And that character material is quite good. Part of the appeal for me here is that it doesn’t go for easy answers (if it provides any answers at all) and plays more to the realities of the situation. It’s not an everyone will survive and we’ll have a bright beautiful day at the end of things. It’s surprisingly grim as it progresses and really puts this pairing through the wringer. Again, Rentaro more so simply because he’s older and can process it more. There are some great moments where he and his boss Kisara do their part to help the Cursed Children and there’s good exploration of the mood of those that live in the area with how they feel about the Cursed Children. This is pretty important since they’re infected and we see how their percentage levels increased for a number of reasons, which can cause them to turn into the larger monsters. Much like regular people can be as well, but the Cursed Children are like ticking time bombs in the view of people. Watching this play out, and seeing the fate of a good number of them, is heart-rending to watch. Not just for the viewer but for Rentaro and Enju as well, which is beautifully and tragically brought to life by the voice actors and the animation. Even if the show feels superficial at times, there are some really strong moments like this.

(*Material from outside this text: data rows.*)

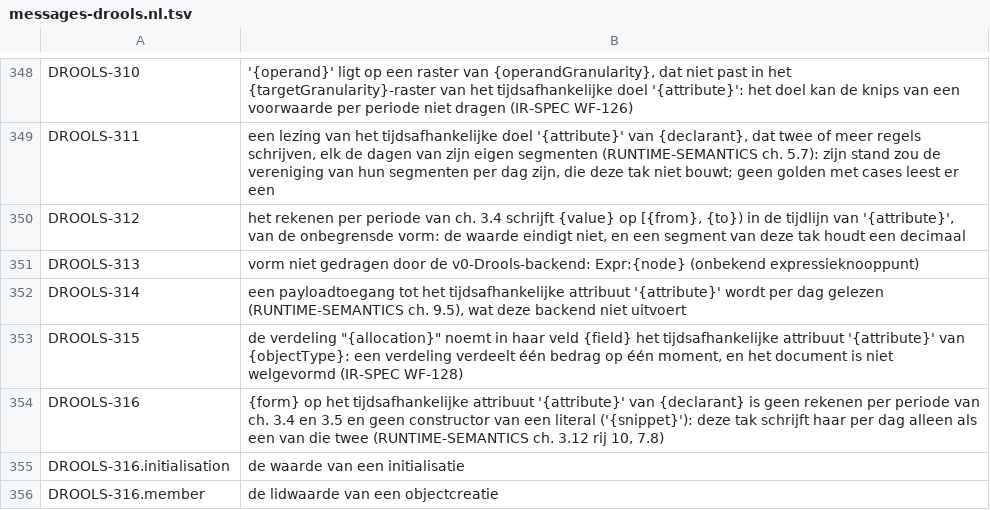
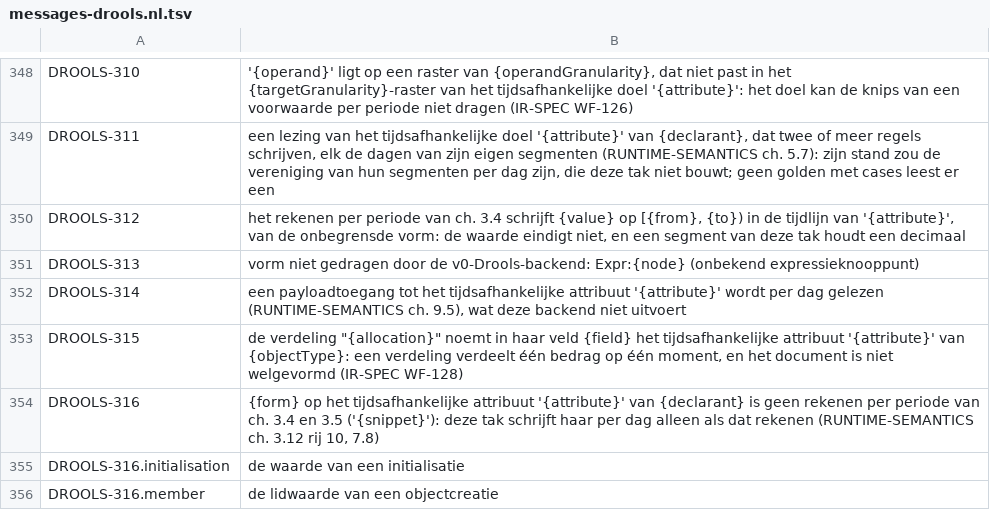
Before and after one commit to uchar-dev/uchar, a TSV file: backends/drools/src/main/resources/dev/uchar/regelspraak/message/messages-drools.nl.tsv, drawn as a sheet; only a part is shown, gaps mark what is left out.

Commit message:
Drools en frontend: tekst na de markers, derde depositieplek terug
DROOLS-316, de javadoc van de initialisatie per dag en de README
noemden nog de constructor van een literal als producent van een
tijdlijn; die tak is weg. Een commentaar in RuleChecker noemde de
markerronde die met de markers verviel. De getuige van de deponerende
deling dekte met de defaults-groep op een sum-doel ook de consequentie
van een default; een defaults-groep op een gewoon attribuut met een
afgeronde deling in de consequentie zet die plek terug.

```diff
--- a/backends/drools/src/main/resources/dev/uchar/regelspraak/message/messages-drools.nl.tsv
+++ b/backends/drools/src/main/resources/dev/uchar/regelspraak/message/messages-drools.nl.tsv
@@ -353,3 +353,3 @@ DROOLS-314	een payloadtoegang tot het tijdsafhankelijke attribuut '{attribute}'
 DROOLS-315	de verdeling "{allocation}" noemt in haar veld {field} het tijdsafhankelijke attribuut '{attribute}' van {objectType}: een verdeling verdeelt één bedrag op één moment, en het document is niet welgevormd (IR-SPEC WF-128)
-DROOLS-316	{form} op het tijdsafhankelijke attribuut '{attribute}' van {declarant} is geen rekenen per periode van ch. 3.4 en 3.5 en geen constructor van een literal ('{snippet}'): deze tak schrijft haar per dag alleen als een van die twee (RUNTIME-SEMANTICS ch. 3.12 rij 10, 7.8)
+DROOLS-316	{form} op het tijdsafhankelijke attribuut '{attribute}' van {declarant} is geen rekenen per periode van ch. 3.4 en 3.5 ('{snippet}'): deze tak schrijft haar per dag alleen als dat rekenen (RUNTIME-SEMANTICS ch. 3.12 rij 10, 7.8)
 DROOLS-316.initialisation	de waarde van een initialisatie
```
Also changed, not shown: backends/drools/src/main/resources/dev/uchar/regelspraak/message/messages-drools.en.tsv, 8 other files.
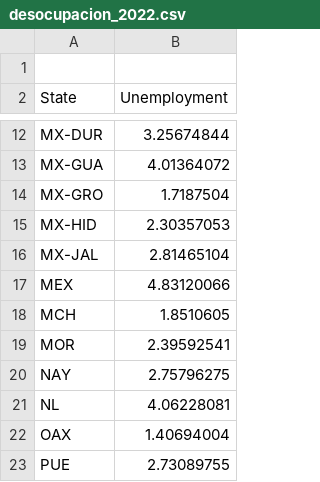
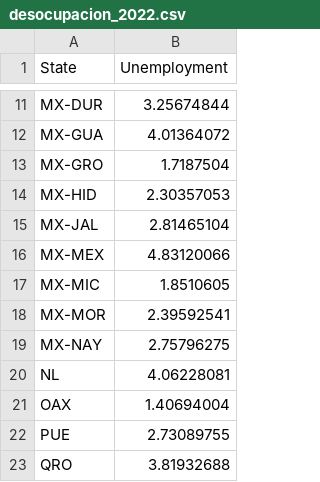
Before and after one commit to DPLATA/mexdata, a CSV file: src/assets/desocupacion_2022.csv, drawn as a sheet; only a part is shown, gaps mark what is left out; the shorter side is filled out with more unchanged rows.

Commit message:
update state key in desocupacion_2022.csv, add edomex feature and edomex state json file. Separate featureCollection into multiple json files. Fixes #20

```diff
--- a/src/assets/desocupacion_2022.csv
+++ b/src/assets/desocupacion_2022.csv
@@ -1,2 +1 @@
-
 State,Unemployment
@@ -16,6 +15,6 @@ MX-HID,2.30357053
 MX-JAL,2.81465104
-MEX,4.83120066
-MCH,1.8510605
-MOR,2.39592541
-NAY,2.75796275
+MX-MEX,4.83120066
+MX-MIC,1.8510605
+MX-MOR,2.39592541
+MX-NAY,2.75796275
 NL,4.06228081
```
Also changed, not shown: 3 other files.
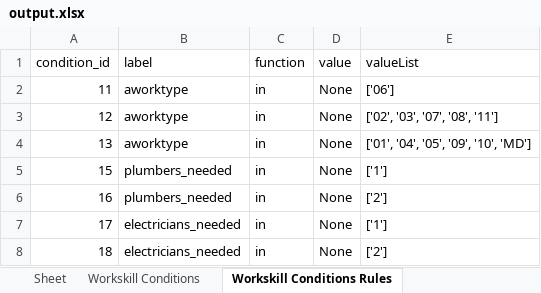
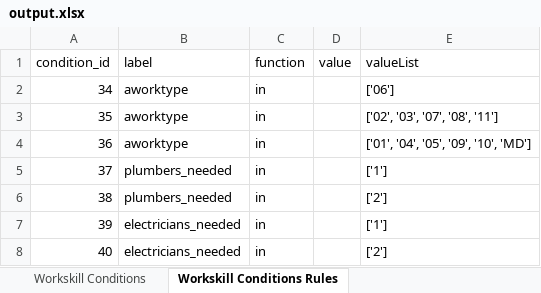
Before and after one commit to btoron/pyOFSC, an Excel workbook: output.xlsx, sheet Workskill Conditions Rules, drawn as a sheet; values as stored, in another font and other column widths than the file's, no borders; the diff names each change by its address in the sheet, - before the commit and + after, or states it on an @@ line.

Commit message:
Added replace_workskill_conditions

```diff
--- a/output.xlsx (sheet Workskill Conditions Rules)
+++ b/output.xlsx (sheet Workskill Conditions Rules)
-sheet tab: Sheet
-A2 (condition_id): 11
+A2 (condition_id): 34
-D2:D8 (value): None
+D2:D8 (value): (empty)
-A3 (condition_id): 12
+A3 (condition_id): 35
-A4 (condition_id): 13
+A4 (condition_id): 36
-A5 (condition_id): 15
+A5 (condition_id): 37
-A6 (condition_id): 16
+A6 (condition_id): 38
-A7 (condition_id): 17
+A7 (condition_id): 39
-A8 (condition_id): 18
+A8 (condition_id): 40
```
Also changed, not shown: sheet Workskill Conditions, 6 other files.
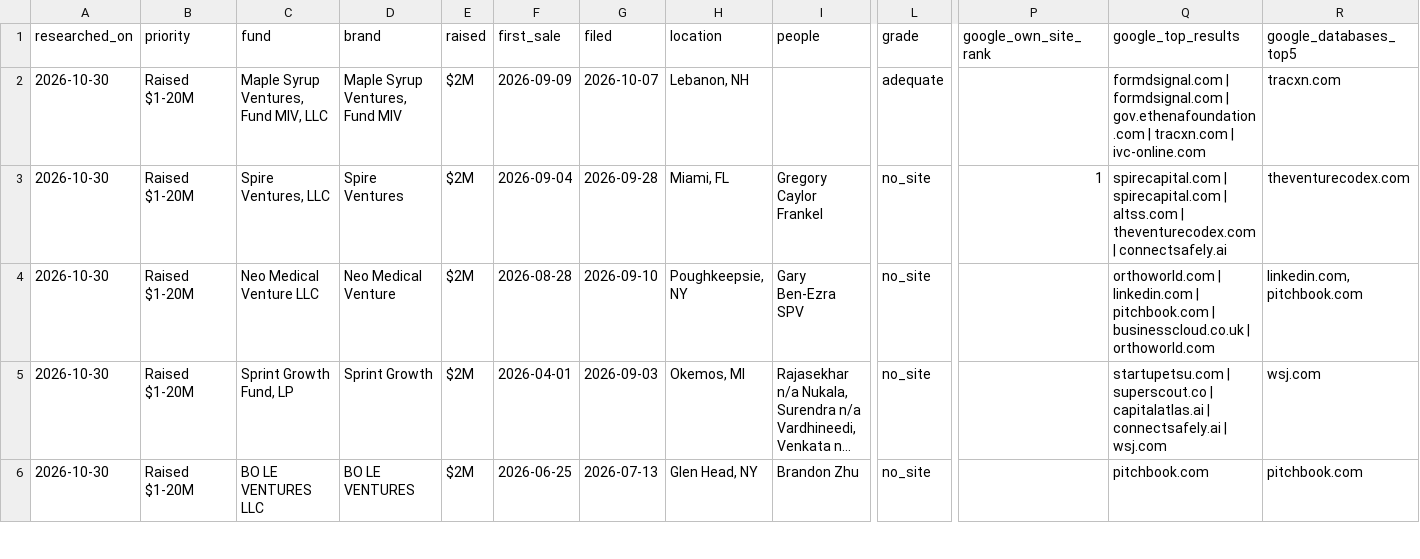
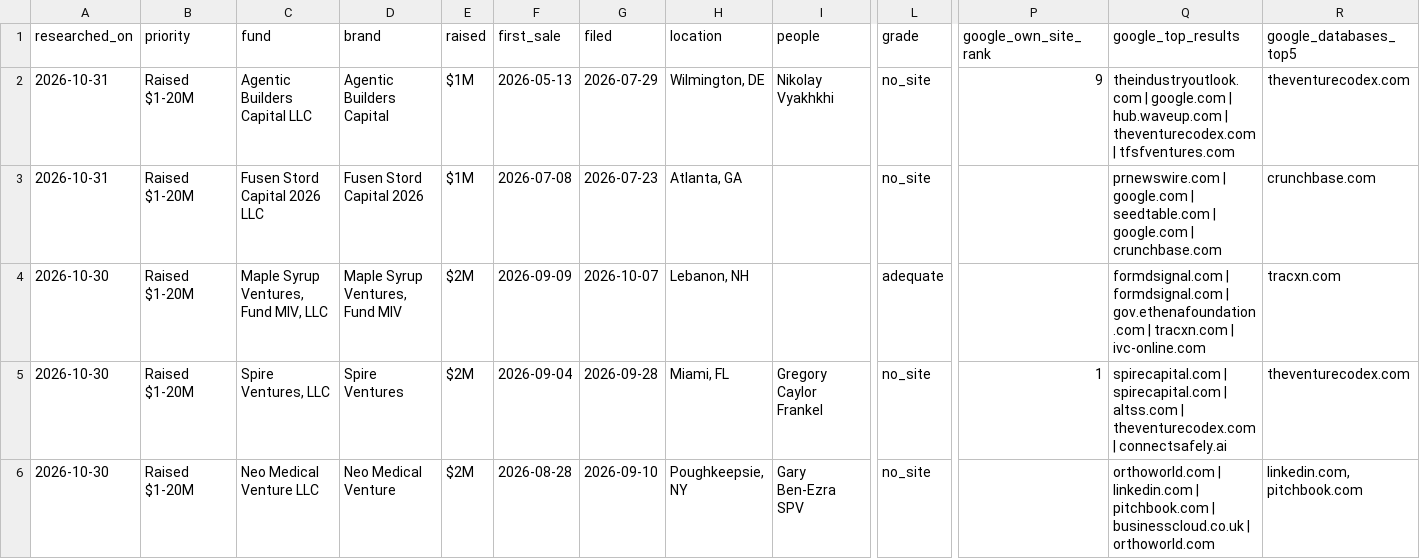
Before and after one commit to alohaaki7/vc_finder, a CSV file: RESEARCH_LEDGER.csv, drawn as a sheet; only a part is shown, gaps mark what is left out; the shorter side is filled out with more unchanged rows; long unchanged cells end in …; rows hold the shown columns only; the diff names each change by its address in the sheet, - before the commit and + after, or states it on an @@ line.

```diff
--- a/RESEARCH_LEDGER.csv
+++ b/RESEARCH_LEDGER.csv
+row 2: 2026-10-31 | Raised $1-20M | Agentic Builders Capital LLC | Agentic Builders Capital | $1M | 2026-05-13 | 2026-07-29 | Wilmington, DE | Nikolay Vyakhkhi | no_site | 9 | theindustryoutlook.com | google.com | hub.waveup.com | theventurecodex.com | tfsfventures.com | theventurecodex.com
+row 3: 2026-10-31 | Raised $1-20M | Fusen Stord Capital 2026 LLC | Fusen Stord Capital 2026 | $1M | 2026-07-08 | 2026-07-23 | Atlanta, GA |  | no_site |  | prnewswire.com | google.com | seedtable.com | google.com | crunchbase.com | crunchbase.com
```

Black Bullet is a series that has a lot of potential and definitely ends in a way where it really demands that more be made from the original material. Which makes me glad said original material is becoming available. The show works a good format of smaller multi-episode stories and does some good world building but just doesn’t feel like it comes together in a compelling way. It’s all very well animated and put together, but something just didn’t click for me to really take it to the next level and become really engaging. Mostly this just feels like there’s so much more to it that’s likely in the book and didn’t get translated here combined with no overarching storyline or opponent, resulting in it just feeling weaker. For fans of the show, this is a very solid release that will leave you pleased across the board, so I can definitely recommend it there. With a few options to preview it online before buying, it’s worth doing to discover if this is your thing or not.
Japanese 2.0 DTS-HD MA Language, English 2.0 DTS-HD MA Language, English Subtitles, Clean Opening, Clean Closing
Content Grade: B
Audio Grade: B+
Video Grade: B+
Packaging Grade: B+
Menu Grade: B
Extras Grade: B-
Released By: Sentai Filmworks
Release Date: October 27th, 2015
Running Time: 325 Minutes
Video Encoding: 1080p AVC
Aspect Ratio: 1.78:1 Widescreen
Sony KDL70R550A 70″ LED 1080P HDTV, Sony PlayStation3 Blu-ray player via HDMI set to 1080p, Onkyo TX-SR605 Receiver and Panasonic SB-TP20S Multi-Channel Speaker System With 100-Watt Subwoofer.